Search the records for the word "check". Copy every line where it appears.
(RECORDS TO USE Opens)
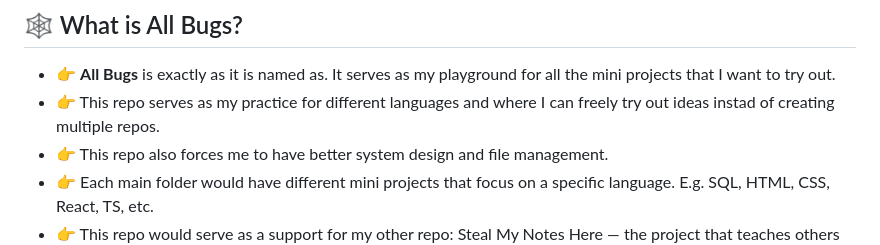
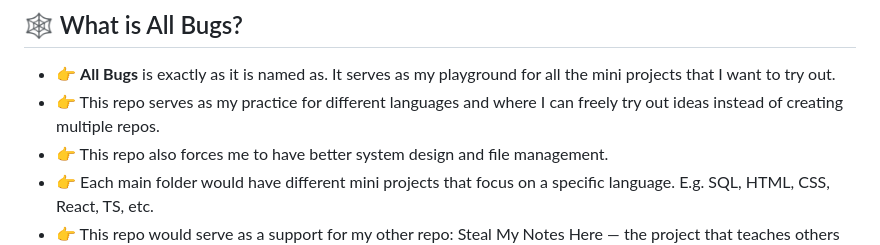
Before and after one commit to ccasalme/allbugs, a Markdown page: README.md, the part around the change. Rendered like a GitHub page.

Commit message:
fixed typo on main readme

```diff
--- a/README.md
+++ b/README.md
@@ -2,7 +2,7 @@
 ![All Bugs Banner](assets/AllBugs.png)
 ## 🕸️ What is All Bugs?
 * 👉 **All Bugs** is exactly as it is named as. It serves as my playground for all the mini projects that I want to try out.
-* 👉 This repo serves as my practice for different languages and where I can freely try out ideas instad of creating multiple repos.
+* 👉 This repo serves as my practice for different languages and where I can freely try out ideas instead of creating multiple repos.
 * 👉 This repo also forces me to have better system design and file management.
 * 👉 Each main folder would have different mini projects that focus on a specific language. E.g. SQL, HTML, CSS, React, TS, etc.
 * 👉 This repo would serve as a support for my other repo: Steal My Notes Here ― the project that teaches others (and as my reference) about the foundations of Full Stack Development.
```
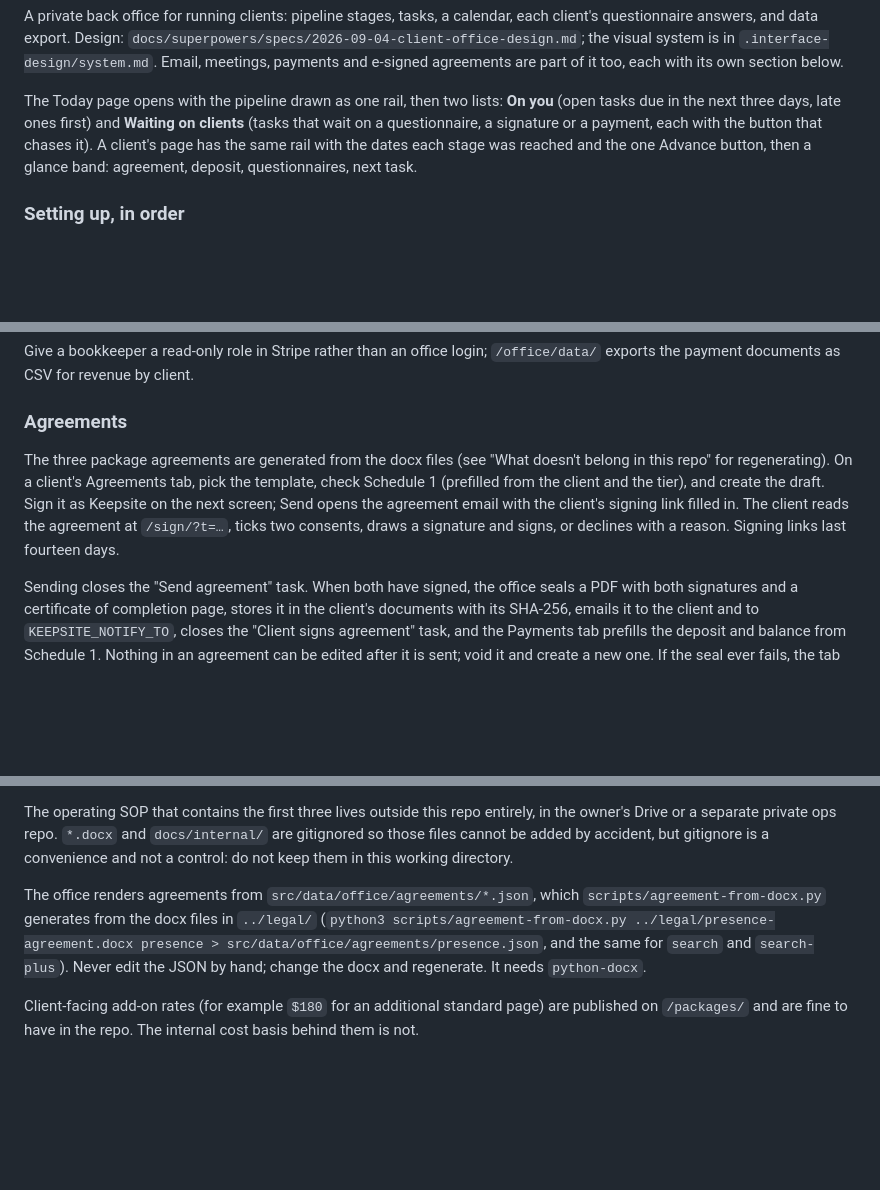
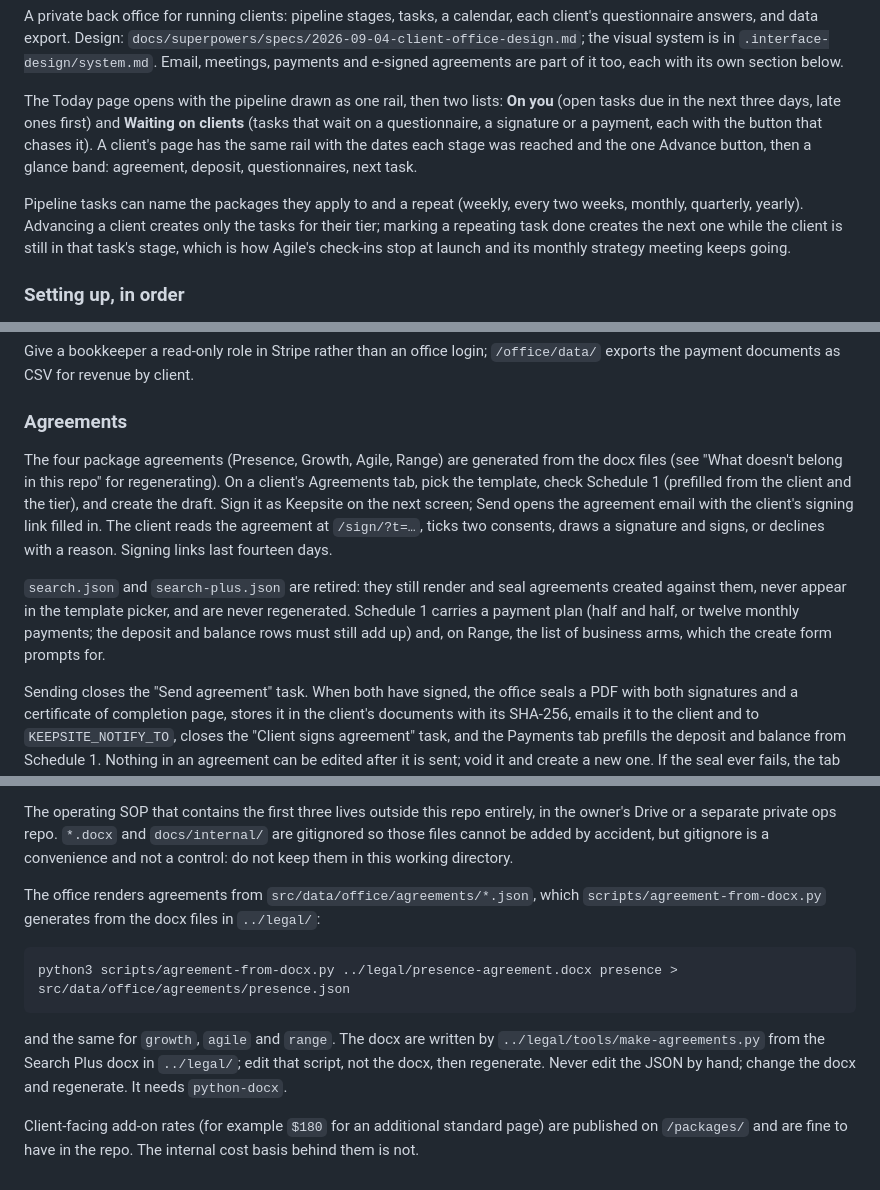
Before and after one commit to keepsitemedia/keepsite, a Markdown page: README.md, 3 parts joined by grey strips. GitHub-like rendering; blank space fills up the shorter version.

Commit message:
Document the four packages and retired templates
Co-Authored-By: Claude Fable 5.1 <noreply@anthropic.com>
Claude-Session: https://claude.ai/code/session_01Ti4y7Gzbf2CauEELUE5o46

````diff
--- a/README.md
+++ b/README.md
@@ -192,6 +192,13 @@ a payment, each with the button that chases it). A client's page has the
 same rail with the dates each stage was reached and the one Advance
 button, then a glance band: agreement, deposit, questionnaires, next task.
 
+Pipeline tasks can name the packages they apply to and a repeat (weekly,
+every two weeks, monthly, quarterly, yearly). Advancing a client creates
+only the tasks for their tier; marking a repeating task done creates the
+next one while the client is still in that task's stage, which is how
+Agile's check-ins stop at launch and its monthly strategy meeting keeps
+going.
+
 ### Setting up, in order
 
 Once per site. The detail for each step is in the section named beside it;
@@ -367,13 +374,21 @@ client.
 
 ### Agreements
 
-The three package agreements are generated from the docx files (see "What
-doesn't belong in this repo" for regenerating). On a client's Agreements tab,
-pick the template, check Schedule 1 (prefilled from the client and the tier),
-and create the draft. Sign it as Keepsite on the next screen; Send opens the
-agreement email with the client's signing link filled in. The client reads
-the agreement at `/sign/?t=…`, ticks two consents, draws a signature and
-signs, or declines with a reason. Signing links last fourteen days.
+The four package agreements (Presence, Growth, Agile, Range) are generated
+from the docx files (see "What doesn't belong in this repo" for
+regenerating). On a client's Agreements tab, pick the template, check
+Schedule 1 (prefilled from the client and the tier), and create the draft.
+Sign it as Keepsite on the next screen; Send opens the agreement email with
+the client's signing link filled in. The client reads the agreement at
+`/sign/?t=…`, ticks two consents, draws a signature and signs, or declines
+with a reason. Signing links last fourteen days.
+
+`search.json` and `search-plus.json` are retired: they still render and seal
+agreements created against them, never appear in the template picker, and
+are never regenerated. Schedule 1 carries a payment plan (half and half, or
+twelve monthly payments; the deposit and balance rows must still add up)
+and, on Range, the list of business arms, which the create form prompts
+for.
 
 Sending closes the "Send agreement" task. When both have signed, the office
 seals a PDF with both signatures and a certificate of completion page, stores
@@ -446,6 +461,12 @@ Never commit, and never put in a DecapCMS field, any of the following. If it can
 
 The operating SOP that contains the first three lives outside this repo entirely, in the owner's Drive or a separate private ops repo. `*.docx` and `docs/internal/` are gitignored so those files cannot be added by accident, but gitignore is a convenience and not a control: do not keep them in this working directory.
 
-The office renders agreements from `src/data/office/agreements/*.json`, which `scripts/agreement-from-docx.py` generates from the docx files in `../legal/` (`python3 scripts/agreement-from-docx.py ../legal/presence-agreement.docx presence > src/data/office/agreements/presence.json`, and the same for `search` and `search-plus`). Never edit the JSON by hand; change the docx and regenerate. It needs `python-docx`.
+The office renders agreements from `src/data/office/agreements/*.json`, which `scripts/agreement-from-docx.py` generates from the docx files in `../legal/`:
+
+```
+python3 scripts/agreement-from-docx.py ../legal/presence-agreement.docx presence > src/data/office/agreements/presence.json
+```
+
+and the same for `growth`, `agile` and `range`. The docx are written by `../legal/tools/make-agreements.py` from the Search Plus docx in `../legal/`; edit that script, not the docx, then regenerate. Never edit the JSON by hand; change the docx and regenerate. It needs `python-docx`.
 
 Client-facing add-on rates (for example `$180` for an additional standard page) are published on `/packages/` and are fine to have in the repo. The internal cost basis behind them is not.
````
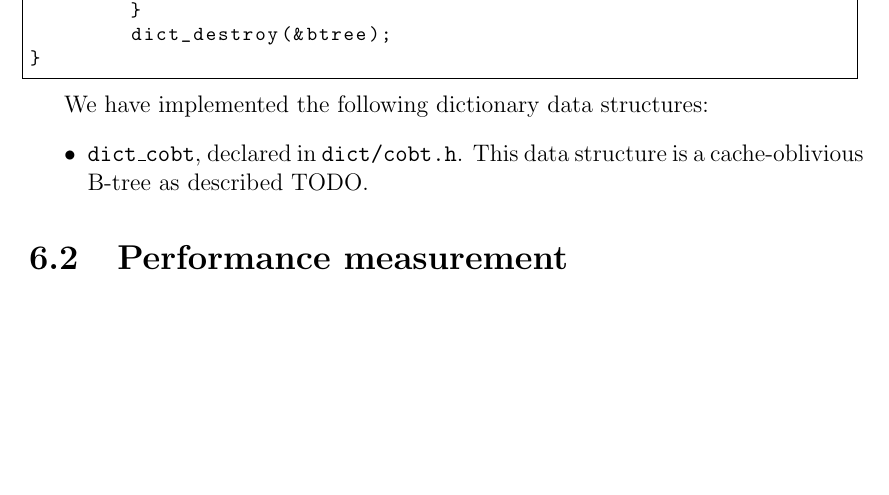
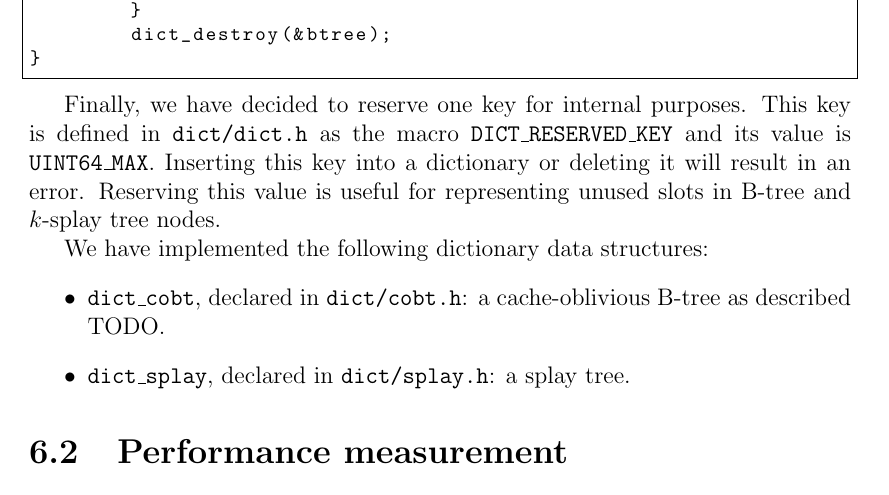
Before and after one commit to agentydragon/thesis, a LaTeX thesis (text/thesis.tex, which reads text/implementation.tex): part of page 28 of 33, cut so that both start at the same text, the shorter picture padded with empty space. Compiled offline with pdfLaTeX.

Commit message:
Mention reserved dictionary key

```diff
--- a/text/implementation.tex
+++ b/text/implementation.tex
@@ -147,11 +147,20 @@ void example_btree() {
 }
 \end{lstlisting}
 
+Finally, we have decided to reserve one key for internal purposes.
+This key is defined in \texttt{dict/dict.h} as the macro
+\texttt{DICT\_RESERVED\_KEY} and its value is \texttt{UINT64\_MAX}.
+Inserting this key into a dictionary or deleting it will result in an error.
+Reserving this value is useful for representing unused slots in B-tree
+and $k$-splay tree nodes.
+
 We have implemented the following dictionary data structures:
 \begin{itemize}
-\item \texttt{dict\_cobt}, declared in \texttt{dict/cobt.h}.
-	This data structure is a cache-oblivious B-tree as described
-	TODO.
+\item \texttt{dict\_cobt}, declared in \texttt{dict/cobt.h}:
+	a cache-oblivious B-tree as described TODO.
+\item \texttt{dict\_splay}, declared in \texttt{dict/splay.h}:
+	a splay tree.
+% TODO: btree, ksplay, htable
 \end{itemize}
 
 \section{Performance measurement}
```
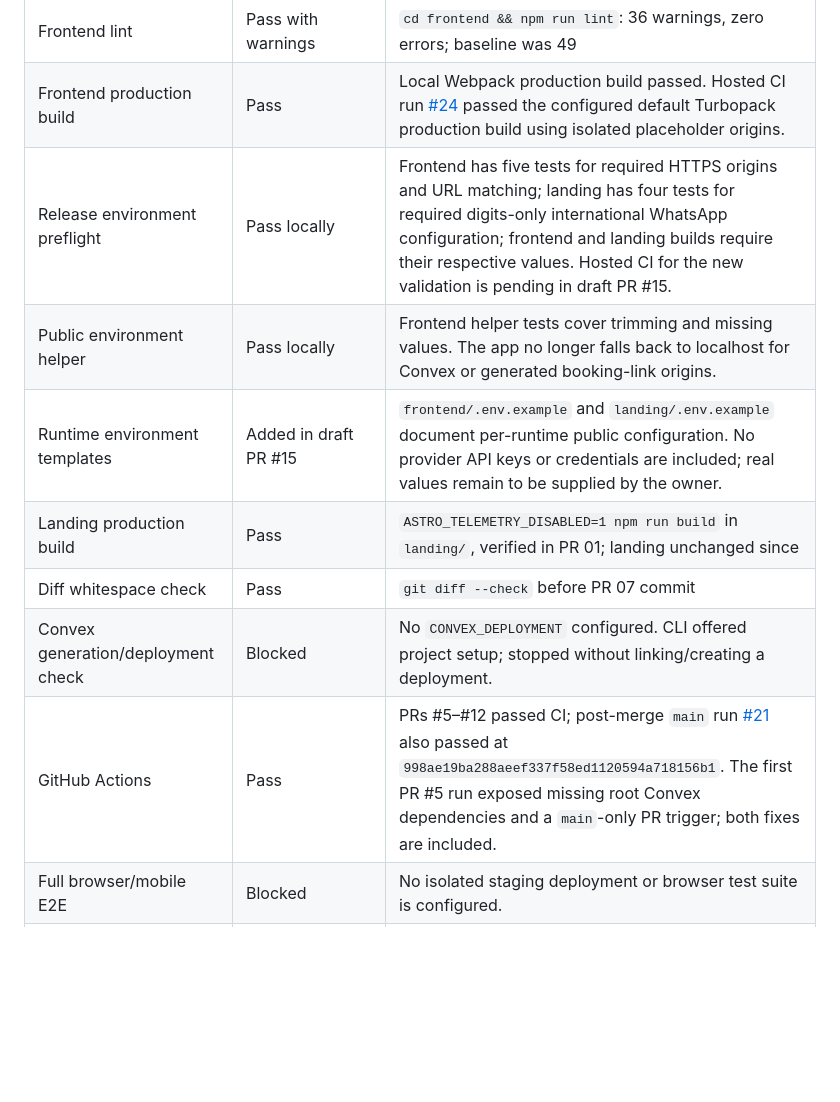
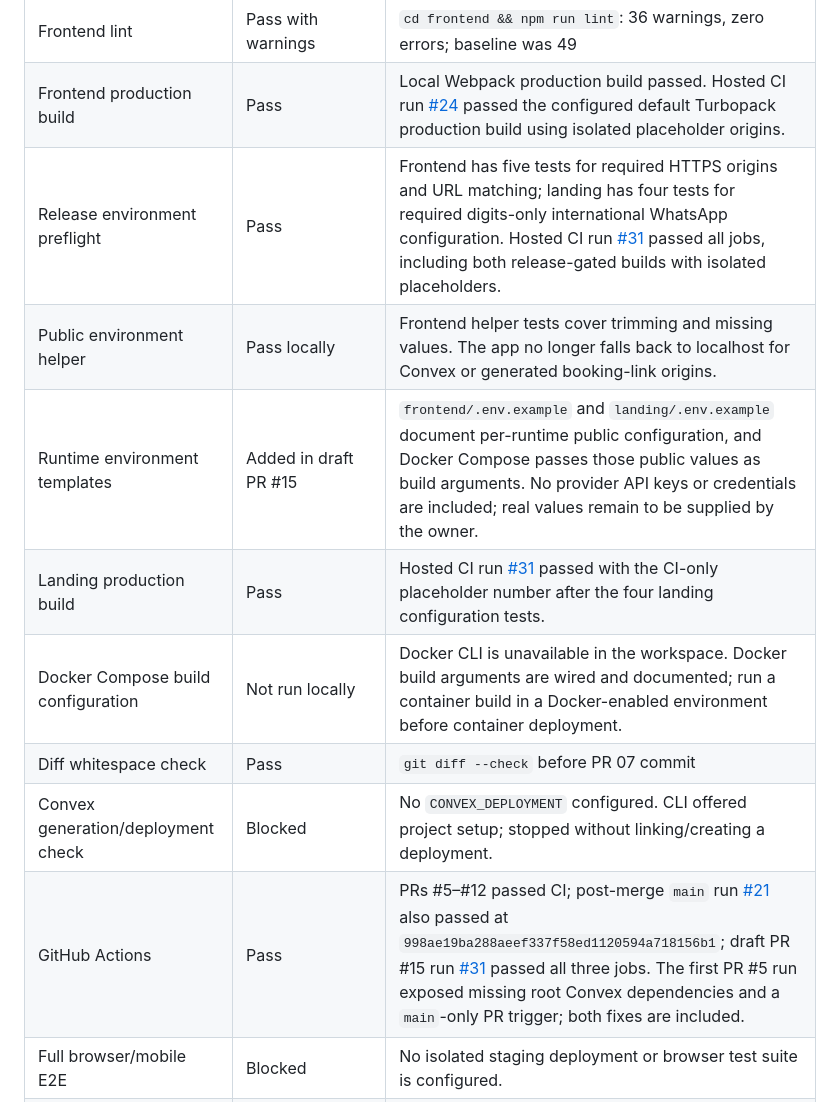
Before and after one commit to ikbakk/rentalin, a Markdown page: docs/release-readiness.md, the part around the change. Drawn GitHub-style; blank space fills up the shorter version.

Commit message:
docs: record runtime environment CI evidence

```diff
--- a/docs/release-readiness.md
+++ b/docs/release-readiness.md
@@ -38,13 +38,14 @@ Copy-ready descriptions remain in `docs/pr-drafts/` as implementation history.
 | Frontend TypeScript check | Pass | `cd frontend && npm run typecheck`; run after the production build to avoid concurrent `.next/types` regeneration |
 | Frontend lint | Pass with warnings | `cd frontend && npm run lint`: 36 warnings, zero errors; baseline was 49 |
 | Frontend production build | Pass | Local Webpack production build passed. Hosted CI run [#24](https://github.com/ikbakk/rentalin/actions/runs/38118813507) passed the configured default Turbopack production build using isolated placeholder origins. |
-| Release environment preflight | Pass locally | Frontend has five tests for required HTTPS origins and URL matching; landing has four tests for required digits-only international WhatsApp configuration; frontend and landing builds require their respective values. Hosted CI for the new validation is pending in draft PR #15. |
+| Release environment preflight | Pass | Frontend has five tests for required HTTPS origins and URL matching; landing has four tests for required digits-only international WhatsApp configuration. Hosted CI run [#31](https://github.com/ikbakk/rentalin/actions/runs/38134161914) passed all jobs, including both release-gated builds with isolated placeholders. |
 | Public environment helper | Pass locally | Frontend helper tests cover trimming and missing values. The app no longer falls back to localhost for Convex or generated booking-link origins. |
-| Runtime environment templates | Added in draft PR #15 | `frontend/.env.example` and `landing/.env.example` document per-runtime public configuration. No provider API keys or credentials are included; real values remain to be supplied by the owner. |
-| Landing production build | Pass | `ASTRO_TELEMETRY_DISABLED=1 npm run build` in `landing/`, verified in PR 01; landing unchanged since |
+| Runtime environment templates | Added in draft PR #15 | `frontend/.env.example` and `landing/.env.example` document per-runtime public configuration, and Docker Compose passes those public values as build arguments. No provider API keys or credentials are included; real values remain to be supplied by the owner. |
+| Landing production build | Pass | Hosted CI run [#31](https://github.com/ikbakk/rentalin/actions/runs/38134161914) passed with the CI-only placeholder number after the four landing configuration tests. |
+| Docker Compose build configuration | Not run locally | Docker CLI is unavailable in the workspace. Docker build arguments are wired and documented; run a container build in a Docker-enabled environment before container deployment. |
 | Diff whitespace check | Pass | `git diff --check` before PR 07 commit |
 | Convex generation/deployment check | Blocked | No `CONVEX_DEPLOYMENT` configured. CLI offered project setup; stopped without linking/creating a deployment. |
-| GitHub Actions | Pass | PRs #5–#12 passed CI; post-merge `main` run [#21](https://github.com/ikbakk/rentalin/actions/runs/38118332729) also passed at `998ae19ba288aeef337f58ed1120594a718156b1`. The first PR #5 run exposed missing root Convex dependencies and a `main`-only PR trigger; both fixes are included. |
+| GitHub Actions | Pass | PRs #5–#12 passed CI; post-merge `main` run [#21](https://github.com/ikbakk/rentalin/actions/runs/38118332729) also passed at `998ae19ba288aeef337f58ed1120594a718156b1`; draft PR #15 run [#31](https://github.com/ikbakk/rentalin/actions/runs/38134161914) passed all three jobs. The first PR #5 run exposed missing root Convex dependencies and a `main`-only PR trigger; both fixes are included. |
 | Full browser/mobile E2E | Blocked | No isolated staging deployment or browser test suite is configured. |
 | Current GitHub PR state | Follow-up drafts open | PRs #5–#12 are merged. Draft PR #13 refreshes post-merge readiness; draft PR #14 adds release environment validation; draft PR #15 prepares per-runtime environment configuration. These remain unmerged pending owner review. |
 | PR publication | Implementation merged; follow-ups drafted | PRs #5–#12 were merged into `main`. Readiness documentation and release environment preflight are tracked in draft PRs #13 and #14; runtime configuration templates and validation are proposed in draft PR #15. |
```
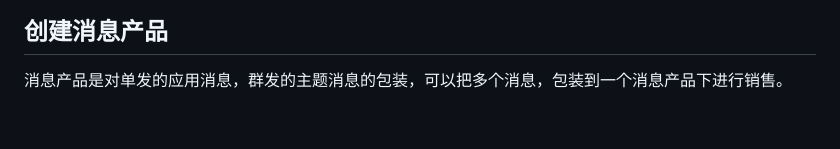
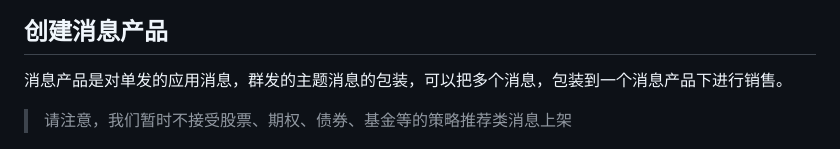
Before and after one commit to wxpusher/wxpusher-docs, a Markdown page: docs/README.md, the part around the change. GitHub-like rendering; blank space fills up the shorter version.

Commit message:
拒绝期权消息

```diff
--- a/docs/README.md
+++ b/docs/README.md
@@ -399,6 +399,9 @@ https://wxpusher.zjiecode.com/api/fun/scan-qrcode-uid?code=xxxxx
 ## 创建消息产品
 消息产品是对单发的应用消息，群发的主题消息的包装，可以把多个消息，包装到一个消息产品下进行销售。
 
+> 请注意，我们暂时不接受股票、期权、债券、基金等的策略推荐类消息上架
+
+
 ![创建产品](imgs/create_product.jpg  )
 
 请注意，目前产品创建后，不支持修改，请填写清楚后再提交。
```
(RECORDS TO USE Closes)
## TASK RESPONSE
+Agile's check-ins stop at launch and its monthly strategy meeting keeps
-pick the template, check Schedule 1 (prefilled from the client and the tier),
+regenerating). On a client's Agreements tab, pick the template, check
 | Frontend TypeScript check | Pass | `cd frontend && npm run typecheck`; run after the production build to avoid concurrent `.next/types` regeneration |
 | Diff whitespace check | Pass | `git diff --check` before PR 07 commit |
 | Convex generation/deployment check | Blocked | No `CONVEX_DEPLOYMENT` configured. CLI offered project setup; stopped without linking/creating a deployment. |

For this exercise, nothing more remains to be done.